The Asus Designo MX34VQ is the most affordable 3440 x 1440 ultrawide display you can get with a 100Hz refresh rate. And it doesn't skimp on features to hit this price point: the monitor comes with a Qi wireless charging base, decent Harmon Kardon speakers and support for FreeSync.
There is one type of monitor that ticks nearly every box for high quality PC gaming. One that provides a good mix of resolution and high refresh rate, while still being realistically usable on today's most popular gaming hardware. I'm talking about the latest 27-inch 1440p IPS monitors that hit a whopping 165 Hz with support for adaptive sync.
I had toyed with the idea of using a TV as a monitor on a couple of different occasions in the past decade with no success, but with the advent of affordable 4K sets using a TV as a desktop monitor is finally feasible. Here's my experience during the past few months.
Amazon's Deal of the Day is a certified refurbished Samsung U28E590D 28" 4K monitor. We picked this monitor as a great buy back in 2015 as an affordable 4K option, but $270 is ridiculously low even for a refurbished unit. Of course, you're not getting state-of-the-art specs, but user reviews back it as a solid 4K offering for desktop work (not so much for gaming, in spite of FreeSync support). If you're coming from an old monitor, this will do great as a cheap upgrade, however note this is an affordable model with no height or swivel adjustments.
Like the Asus ROG Swift PG258Q we reviewed recently, the AOC Agon AG251FZ is aimed a gamers with a maximum refresh rate of 240 Hz from an essentially identical 24-inch panel. It swaps out G-Sync for FreeSync, however, and offers a few extras at a lower price point which is currently hovering around the $500 mark.
With today's cutting-edge PC hardware, a top quality monitor has never been more important. As features such as high refresh rates, 4K displays, ultrawide screens, and syncing technologies become more common, users need to choose wisely. To make picking the right monitor easier, here are our favorites in a handful of distinct categories.
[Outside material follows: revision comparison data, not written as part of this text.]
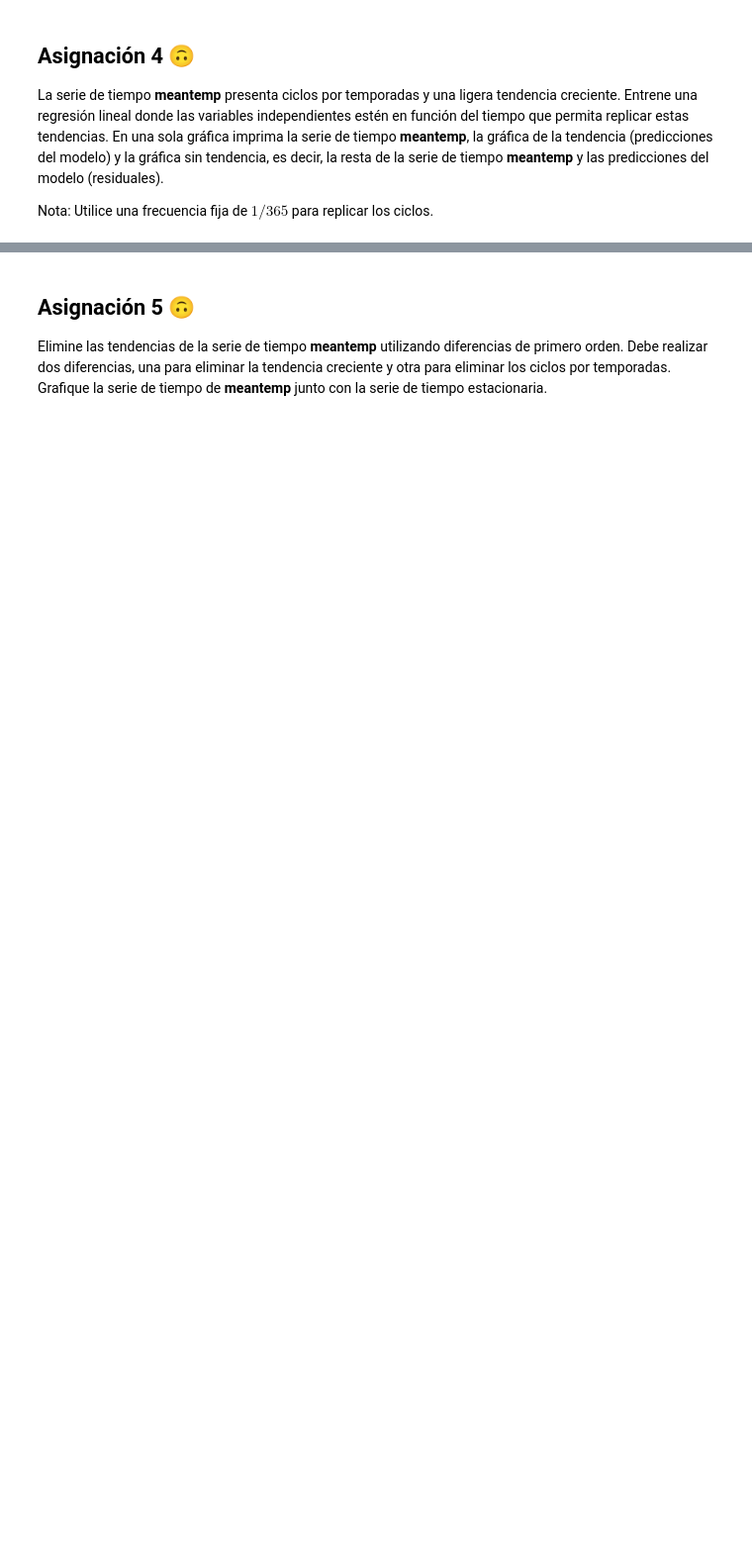
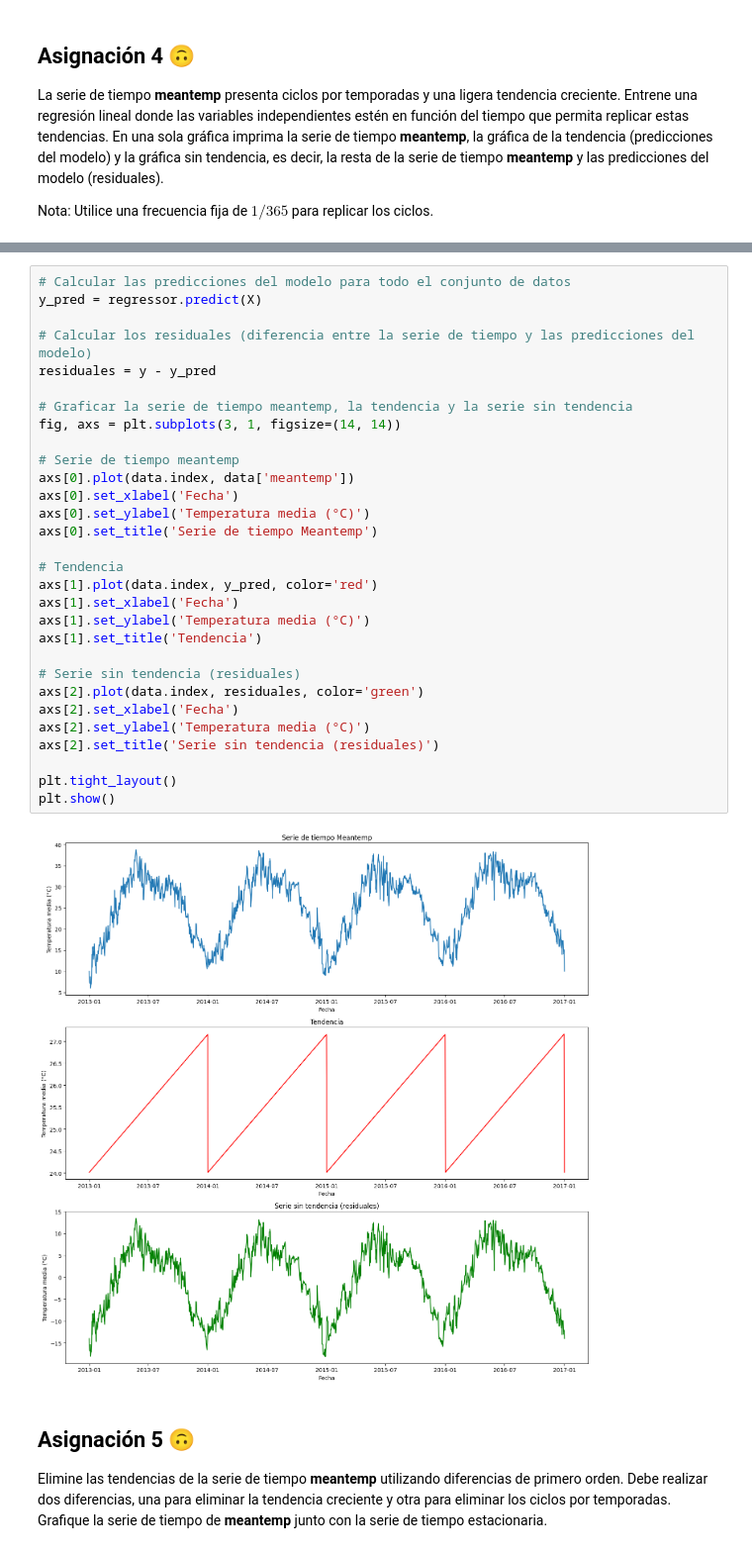
Before and after one commit to fitomx19/SeriesDeTiempo, a Jupyter notebook: 3 - Preprocesamiento de Series de Tiempo.ipynb, the cells around one changed output, grey strips where cells are left out. Shown at 99% size. Saved outputs shown, nothing was run; the diff lists cells and outputs as text; blank space fills up the shorter version.

```diff
--- a/3 - Preprocesamiento de Series de Tiempo.ipynb
+++ b/3 - Preprocesamiento de Series de Tiempo.ipynb
@@ -140,3 +192,35 @@ Nota: Utilice una frecuencia fija de $1/365$ para replicar los ciclos.
+# %%
+# Calcular las predicciones del modelo para todo el conjunto de datos
+y_pred = regressor.predict(X)
+
+# Calcular los residuales (diferencia entre la serie de tiempo y las predicciones del modelo)
+residuales = y - y_pred
+
+# Graficar la serie de tiempo meantemp, la tendencia y la serie sin tendencia
+fig, axs = plt.subplots(3, 1, figsize=(14, 14))
+
+# Serie de tiempo meantemp
+axs[0].plot(data.index, data['meantemp'])
+axs[0].set_xlabel('Fecha')
+axs[0].set_ylabel('Temperatura media (°C)')
+axs[0].set_title('Serie de tiempo Meantemp')
+
+# Tendencia
+axs[1].plot(data.index, y_pred, color='red')
+axs[1].set_xlabel('Fecha')
+axs[1].set_ylabel('Temperatura media (°C)')
+axs[1].set_title('Tendencia')
+
+# Serie sin tendencia (residuales)
+axs[2].plot(data.index, residuales, color='green')
+axs[2].set_xlabel('Fecha')
+axs[2].set_ylabel('Temperatura media (°C)')
+axs[2].set_title('Serie sin tendencia (residuales)')
+
+plt.tight_layout()
+plt.show()
+# %% [output]
+[figure, added]
 # %% [markdown]
 ## Asignación 5 &#x1F643;
 
```
Also changed, not shown: parts of 7 cells of this notebook, 1 other file.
The Asus ROG Swift PG258Q is a 24.5-inch 1920 x 1080 TN LCD monitor. Now you may be thinking this collection of specs isn't hugely impressive, but there's one key feature to this monitor that is very attractive for fans of high-paced esports titles. The PG258Q sports a whopping 240 Hz refresh rate, combined with G-Sync, for the ultimate low latency, high refresh experience.